This is a demo of Microsoft’s SecondLight table, which takes their totally awesome Surface technology and adds a see-through dimension that looks like black magic. Or semi-transparent magic, I guess. SecondLight is just like Surface, except it uses a display that switches back and forth between transparent and opaque so quickly that you can’t tell it’s not a completely opaque surface. This switching is synced up with a projection system that projects an alternate image through the display surface whenever it’s in transparent mode. In effect, SecondLight is able to project one image straight through another. When you put a diffuse surface (like tracing paper or plastic) on top of the primary surface, the second image that’s being projected straight through appears on it.
There are other advantages to a surface that’s effectively transparent half the time. For example, a camera can be synced to the transparent periods, giving it the ability to look straight through a seemingly active, opaque display. The camera can see the faces of people sitting around the table, and even tell if they’re looking at the table or not. Or, transparent objects can be placed on the table, and alternate images can be projected through them. Designers suggest that “game pieces, such as chess pieces, designed in this way [could allow] animated graphics to be rendered onto their faces and bodies.” Wow.

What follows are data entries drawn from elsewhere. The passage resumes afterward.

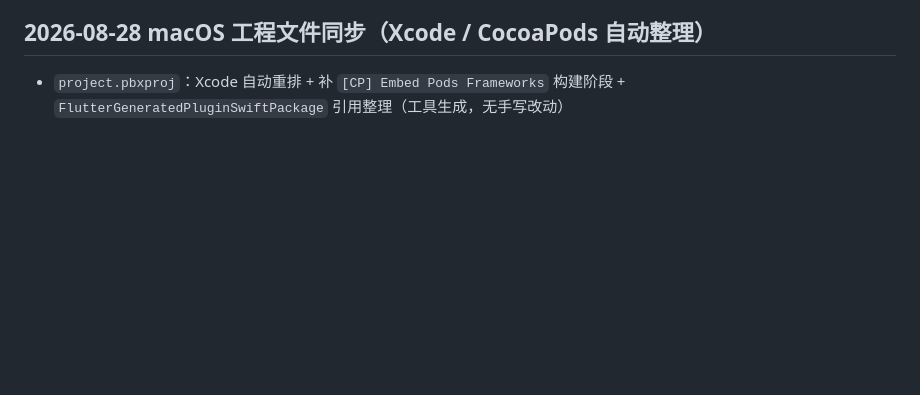
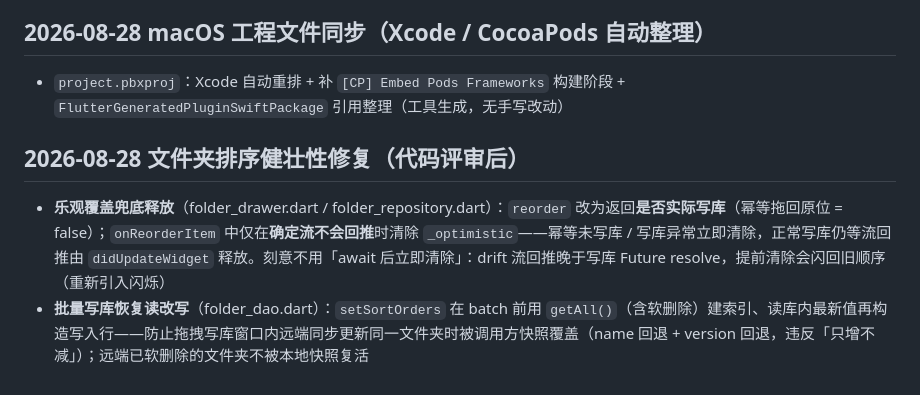
Before and after one commit to tianemon/lan-notes, a Markdown page: docs/开发进度.md, the part around the change. GitHub-like rendering; blank space fills up the shorter version.

Commit message:
开发进度：记录文件夹排序健壮性修复（乐观覆盖兜底释放 + 批量写库读改写）

```diff
--- a/docs/开发进度.md
+++ b/docs/开发进度.md
@@ -1688,3 +1688,8 @@
 ## 2026-08-28 macOS 工程文件同步（Xcode / CocoaPods 自动整理）
 
 - `project.pbxproj`：Xcode 自动重排 + 补 `[CP] Embed Pods Frameworks` 构建阶段 + `FlutterGeneratedPluginSwiftPackage` 引用整理（工具生成，无手写改动）
+
+## 2026-08-28 文件夹排序健壮性修复（代码评审后）
+
+- **乐观覆盖兜底释放**（folder_drawer.dart / folder_repository.dart）：`reorder` 改为返回**是否实际写库**（幂等拖回原位 = false）；`onReorderItem` 中仅在**确定流不会回推**时清除 `_optimistic`——幂等未写库 / 写库异常立即清除，正常写库仍等流回推由 `didUpdateWidget` 释放。刻意不用「await 后立即清除」：drift 流回推晚于写库 Future resolve，提前清除会闪回旧顺序（重新引入闪烁）
+- **批量写库恢复读改写**（folder_dao.dart）：`setSortOrders` 在 batch 前用 `getAll()`（含软删除）建索引、读库内最新值再构造写入行——防止拖拽写库窗口内远端同步更新同一文件夹时被调用方快照覆盖（name 回退 + version 回退，违反「只增不减」）；远端已软删除的文件夹不被本地快照复活
```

Any chance we’ll see this built into Oahu? Um, let’s just go with yes, and keep our fingers crossed.